In the past, pain-related responses of subjects with chronic musculoskeletal pain were explained by the fear-avoidance model (FAM). This model states the patient's reaction to the pain in two ways; some of them face up to their pain and then they choose an adaptive response, and a number of others deal with fear and pain catastrophizing. The first way leads to a good improvement but the second way leads to avoidance response that ultimately, makes disability, chronicity, and pain-related psychological dysfunction such as anxiety and depression.[1],[2],[3] Based on this model, fear of pain and catastrophizing play a mediator role in pain and disability.[4] But, all patients’ reaction to the pain isn't avoidance behavior; rather many of them continue their activities although the pain exists. Hasenbring et al.[4] developed a new model that described endurance and avoidance responses to the pain, based on avoidance endurance model (AEM), people face up to pain in 4 paths; fear-avoidance responses (FARs), adaptive endurance responses (ER) with a positive attitude, maladaptive endurance responses with a negative attitude, and adaptive responses (A balance between FAR and ER that ultimately leads to the improvement of the patients.).[2] The FAR, adaptive, and maladaptive ER results in chronic pain and disability[5] but Hasenbring et al. showed that disability in the adaptive group was less in subjects with subacute nonspecific low back pain at 6-month follow-up,[6] and also their pain-related psychological profiles are different. The adaptive group was reported to have less anxiety, depression, and disability, but the maladaptive group showed more anxiety, depression, and disability.

About two-third of people experienced chronic non-specific neck pain (CNSNP) at least one time during their life and their 50% reported recurrent neck pain.[7],[8] This problem has expensive psychosocial and burden costs.[9] In many patients with CNSNP, fear-avoidance belief (FAB) associated with disability and chronicity but based on AEM, they can respond in different ways.[10] The appreciate instrument is needed to identify endurance and FARs in Iranian subjects with CNSNP, and at first, it should be translated into Persian, and then its reliability and validity are evaluated.

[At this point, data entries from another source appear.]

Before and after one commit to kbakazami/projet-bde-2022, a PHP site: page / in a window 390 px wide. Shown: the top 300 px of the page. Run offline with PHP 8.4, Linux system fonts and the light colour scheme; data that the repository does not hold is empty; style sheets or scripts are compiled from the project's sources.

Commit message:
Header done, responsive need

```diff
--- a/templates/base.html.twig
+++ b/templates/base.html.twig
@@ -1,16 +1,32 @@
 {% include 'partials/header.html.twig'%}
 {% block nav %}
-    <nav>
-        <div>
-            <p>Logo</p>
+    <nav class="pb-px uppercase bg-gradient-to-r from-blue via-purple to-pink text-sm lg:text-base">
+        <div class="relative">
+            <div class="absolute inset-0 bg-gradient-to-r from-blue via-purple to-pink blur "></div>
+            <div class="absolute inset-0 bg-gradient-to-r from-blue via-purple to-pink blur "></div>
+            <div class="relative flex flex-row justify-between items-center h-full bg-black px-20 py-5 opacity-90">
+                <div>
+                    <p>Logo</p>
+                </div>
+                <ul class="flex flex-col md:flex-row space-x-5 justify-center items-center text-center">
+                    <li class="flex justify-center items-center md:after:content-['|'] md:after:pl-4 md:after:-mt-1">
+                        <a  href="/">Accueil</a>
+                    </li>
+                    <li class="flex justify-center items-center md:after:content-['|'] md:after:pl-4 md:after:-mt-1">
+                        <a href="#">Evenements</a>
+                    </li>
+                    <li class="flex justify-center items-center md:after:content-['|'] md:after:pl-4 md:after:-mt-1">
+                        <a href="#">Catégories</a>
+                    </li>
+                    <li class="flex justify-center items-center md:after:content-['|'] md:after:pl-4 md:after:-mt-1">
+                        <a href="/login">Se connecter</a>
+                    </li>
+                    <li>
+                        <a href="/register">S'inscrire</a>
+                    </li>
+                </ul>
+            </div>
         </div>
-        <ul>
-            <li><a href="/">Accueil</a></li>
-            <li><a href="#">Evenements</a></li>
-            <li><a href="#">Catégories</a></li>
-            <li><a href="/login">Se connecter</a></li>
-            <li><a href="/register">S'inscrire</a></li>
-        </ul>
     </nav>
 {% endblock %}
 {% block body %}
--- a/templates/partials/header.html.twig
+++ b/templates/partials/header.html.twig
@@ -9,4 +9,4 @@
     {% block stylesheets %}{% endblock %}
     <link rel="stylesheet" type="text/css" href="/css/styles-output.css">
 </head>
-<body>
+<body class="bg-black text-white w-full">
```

To assess endurance response, Hasenbring et al. developed the avoidance-endurance questionnaire (AEQ). They derived it from Kiel Pain Inventory (KPI), and the KPI measures ER and FAR and other subscales.[2],[11] The AEQ has 49 items and its role is to discriminate between ER and FAR, the anxiety/depression scale (ADS, 7 items), catastrophizing scale (CTS, 3 items), helplessness/hopelessness scale (HHS, 9 items), avoidance of social activities scale (ASAS, 6 items), and avoidance of physical activities scale (APAS. 5 items) which are a part of FAR and ER subscale as follows: positive mood scale (PMS, 3 items), thought suppression scale (TSS, 4 items), pain persistence behavior scale (PPS, 7 items), and humor/distraction scale (HDS, 5 items) and behavioral endurance scale (BES, 12 items) that is the sum of the PPS and HDS.[2] The internal consistency (α > 0.7) of all subscales is acceptable in the original version and other versions.[2],[12],[13],[14],[15] The ER subscales are related negatively to disability kinesiophobia and FAB (r = −0.234 to r = −0.495) and positively associated with pain intensity (r = 0.195 to r = 0.281). The FAR subscales are related positively to disability, kinesiophobia, and FAB (r = 0.188 to r = 0.485) and positively associated with pain intensity (r = 0.203 to r = 0.260).[2]

The aim of this study is translation, reliability, and validity of the Persian version of AEQ in subjects with CNSNP. The hypotheses of this study are as follows: (1) the alpha Cronbach's alpha of all subscales is greater than 0.07. (2) The intraclass coefficient (ICC) of all subscales is more than 0.7. (3) FAR subscales are positively related to pain intensity, neck disability, fear of movement and FAB, and negatively associated with quality of life. (4) ER subscales are negatively related to neck disability, fear of movement, and FAB and positively associated with pain intensity and quality of life.

 Methods and Materials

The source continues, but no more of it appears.